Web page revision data
%%

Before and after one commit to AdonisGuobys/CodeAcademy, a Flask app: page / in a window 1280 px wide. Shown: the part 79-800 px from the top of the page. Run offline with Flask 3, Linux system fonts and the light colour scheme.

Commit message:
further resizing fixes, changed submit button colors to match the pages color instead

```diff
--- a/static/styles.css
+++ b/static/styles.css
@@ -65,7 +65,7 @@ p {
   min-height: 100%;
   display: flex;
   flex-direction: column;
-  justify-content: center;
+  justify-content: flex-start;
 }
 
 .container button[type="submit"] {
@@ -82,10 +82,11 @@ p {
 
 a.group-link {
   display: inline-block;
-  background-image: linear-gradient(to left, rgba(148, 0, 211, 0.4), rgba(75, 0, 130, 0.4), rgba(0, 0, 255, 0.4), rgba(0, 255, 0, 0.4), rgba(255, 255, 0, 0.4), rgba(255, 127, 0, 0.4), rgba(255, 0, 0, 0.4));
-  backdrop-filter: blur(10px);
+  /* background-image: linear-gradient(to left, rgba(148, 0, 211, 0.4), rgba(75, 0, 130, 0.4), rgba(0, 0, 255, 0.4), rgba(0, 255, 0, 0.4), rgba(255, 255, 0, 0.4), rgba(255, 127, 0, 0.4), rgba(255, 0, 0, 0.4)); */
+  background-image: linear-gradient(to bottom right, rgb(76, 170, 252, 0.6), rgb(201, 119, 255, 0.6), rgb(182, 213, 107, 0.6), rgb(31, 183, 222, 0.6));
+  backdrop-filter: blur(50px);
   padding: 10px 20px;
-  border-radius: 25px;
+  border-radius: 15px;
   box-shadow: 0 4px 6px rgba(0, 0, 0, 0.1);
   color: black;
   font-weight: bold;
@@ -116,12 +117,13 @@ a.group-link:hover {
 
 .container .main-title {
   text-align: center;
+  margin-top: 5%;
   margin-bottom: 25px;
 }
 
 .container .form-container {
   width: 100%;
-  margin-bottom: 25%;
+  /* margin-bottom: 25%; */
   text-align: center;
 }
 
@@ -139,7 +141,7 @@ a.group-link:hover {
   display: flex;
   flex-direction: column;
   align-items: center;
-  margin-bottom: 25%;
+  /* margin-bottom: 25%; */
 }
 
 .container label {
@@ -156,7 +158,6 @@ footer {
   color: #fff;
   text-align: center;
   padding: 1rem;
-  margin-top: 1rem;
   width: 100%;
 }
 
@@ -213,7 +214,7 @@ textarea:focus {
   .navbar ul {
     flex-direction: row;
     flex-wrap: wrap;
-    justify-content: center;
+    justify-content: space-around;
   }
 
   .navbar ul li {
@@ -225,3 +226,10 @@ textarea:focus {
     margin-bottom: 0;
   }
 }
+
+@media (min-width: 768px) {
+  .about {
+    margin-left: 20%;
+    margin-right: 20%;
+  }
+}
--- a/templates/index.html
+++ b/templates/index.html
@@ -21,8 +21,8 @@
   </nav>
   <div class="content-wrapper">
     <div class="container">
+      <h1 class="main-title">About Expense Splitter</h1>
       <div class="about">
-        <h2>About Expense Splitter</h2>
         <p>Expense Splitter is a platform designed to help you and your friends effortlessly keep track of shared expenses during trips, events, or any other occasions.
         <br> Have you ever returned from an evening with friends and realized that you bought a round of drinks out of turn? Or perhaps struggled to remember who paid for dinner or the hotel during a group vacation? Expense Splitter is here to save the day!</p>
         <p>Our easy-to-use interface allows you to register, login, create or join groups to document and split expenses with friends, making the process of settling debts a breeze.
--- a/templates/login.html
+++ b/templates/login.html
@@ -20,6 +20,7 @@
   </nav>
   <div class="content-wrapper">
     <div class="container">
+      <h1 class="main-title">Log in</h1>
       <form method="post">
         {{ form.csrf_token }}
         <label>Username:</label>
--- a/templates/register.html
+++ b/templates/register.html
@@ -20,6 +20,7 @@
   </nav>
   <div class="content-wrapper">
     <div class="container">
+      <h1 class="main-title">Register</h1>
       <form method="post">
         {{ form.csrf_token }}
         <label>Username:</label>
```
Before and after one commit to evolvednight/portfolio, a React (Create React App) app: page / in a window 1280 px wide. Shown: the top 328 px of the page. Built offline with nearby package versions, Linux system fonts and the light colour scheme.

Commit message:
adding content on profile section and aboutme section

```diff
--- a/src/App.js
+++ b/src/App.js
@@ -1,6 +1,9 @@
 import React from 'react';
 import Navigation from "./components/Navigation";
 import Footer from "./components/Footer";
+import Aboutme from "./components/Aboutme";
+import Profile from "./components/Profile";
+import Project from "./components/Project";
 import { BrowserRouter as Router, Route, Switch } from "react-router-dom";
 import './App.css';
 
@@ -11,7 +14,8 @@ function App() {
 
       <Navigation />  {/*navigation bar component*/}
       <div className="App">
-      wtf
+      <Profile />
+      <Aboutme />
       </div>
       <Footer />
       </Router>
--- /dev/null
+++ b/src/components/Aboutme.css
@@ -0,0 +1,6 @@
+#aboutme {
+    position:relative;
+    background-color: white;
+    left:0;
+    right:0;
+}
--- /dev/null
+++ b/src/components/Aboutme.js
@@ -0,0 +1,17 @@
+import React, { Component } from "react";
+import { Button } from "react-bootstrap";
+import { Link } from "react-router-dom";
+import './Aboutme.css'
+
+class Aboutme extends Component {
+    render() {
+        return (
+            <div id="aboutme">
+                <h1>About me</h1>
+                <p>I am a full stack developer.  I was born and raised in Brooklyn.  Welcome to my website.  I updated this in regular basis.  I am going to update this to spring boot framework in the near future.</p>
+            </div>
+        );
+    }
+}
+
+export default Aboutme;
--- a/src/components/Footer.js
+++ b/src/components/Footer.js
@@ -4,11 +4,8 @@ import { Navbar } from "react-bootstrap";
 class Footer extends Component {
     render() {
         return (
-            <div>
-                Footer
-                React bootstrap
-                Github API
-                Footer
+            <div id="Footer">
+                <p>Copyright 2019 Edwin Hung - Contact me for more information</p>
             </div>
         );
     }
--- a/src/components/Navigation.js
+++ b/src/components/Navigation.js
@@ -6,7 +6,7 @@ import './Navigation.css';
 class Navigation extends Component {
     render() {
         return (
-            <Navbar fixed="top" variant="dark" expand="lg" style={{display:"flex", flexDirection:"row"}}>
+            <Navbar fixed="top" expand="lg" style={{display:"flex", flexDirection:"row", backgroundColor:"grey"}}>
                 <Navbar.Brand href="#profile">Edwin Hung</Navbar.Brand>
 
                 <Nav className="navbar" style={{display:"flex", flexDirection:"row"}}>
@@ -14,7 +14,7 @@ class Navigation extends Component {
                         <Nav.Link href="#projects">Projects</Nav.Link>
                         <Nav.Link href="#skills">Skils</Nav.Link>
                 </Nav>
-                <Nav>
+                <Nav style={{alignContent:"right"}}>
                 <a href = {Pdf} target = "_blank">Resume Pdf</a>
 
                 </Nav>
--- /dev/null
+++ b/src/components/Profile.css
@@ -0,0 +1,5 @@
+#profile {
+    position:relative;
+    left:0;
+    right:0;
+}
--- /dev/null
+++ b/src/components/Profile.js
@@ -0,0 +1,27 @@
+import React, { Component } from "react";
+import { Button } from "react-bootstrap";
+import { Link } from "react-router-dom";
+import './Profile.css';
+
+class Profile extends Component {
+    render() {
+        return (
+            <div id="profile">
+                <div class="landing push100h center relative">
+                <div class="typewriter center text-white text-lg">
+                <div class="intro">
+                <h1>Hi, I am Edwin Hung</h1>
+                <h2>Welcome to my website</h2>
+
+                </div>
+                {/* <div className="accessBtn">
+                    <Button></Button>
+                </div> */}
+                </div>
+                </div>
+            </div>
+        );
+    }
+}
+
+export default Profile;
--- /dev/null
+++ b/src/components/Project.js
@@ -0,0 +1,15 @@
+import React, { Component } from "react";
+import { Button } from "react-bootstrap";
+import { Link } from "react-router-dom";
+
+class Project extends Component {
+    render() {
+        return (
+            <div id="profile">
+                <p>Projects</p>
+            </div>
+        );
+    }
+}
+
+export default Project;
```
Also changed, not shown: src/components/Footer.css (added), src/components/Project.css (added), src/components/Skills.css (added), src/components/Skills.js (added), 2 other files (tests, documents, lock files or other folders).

%%

In the entries above, find each line with "display" and copy it.

Result of the exercise -
   display: flex;
   display: inline-block;
   display: flex;
-            <Navbar fixed="top" variant="dark" expand="lg" style={{display:"flex", flexDirection:"row"}}>
+            <Navbar fixed="top" expand="lg" style={{display:"flex", flexDirection:"row", backgroundColor:"grey"}}>
                 <Nav className="navbar" style={{display:"flex", flexDirection:"row"}}>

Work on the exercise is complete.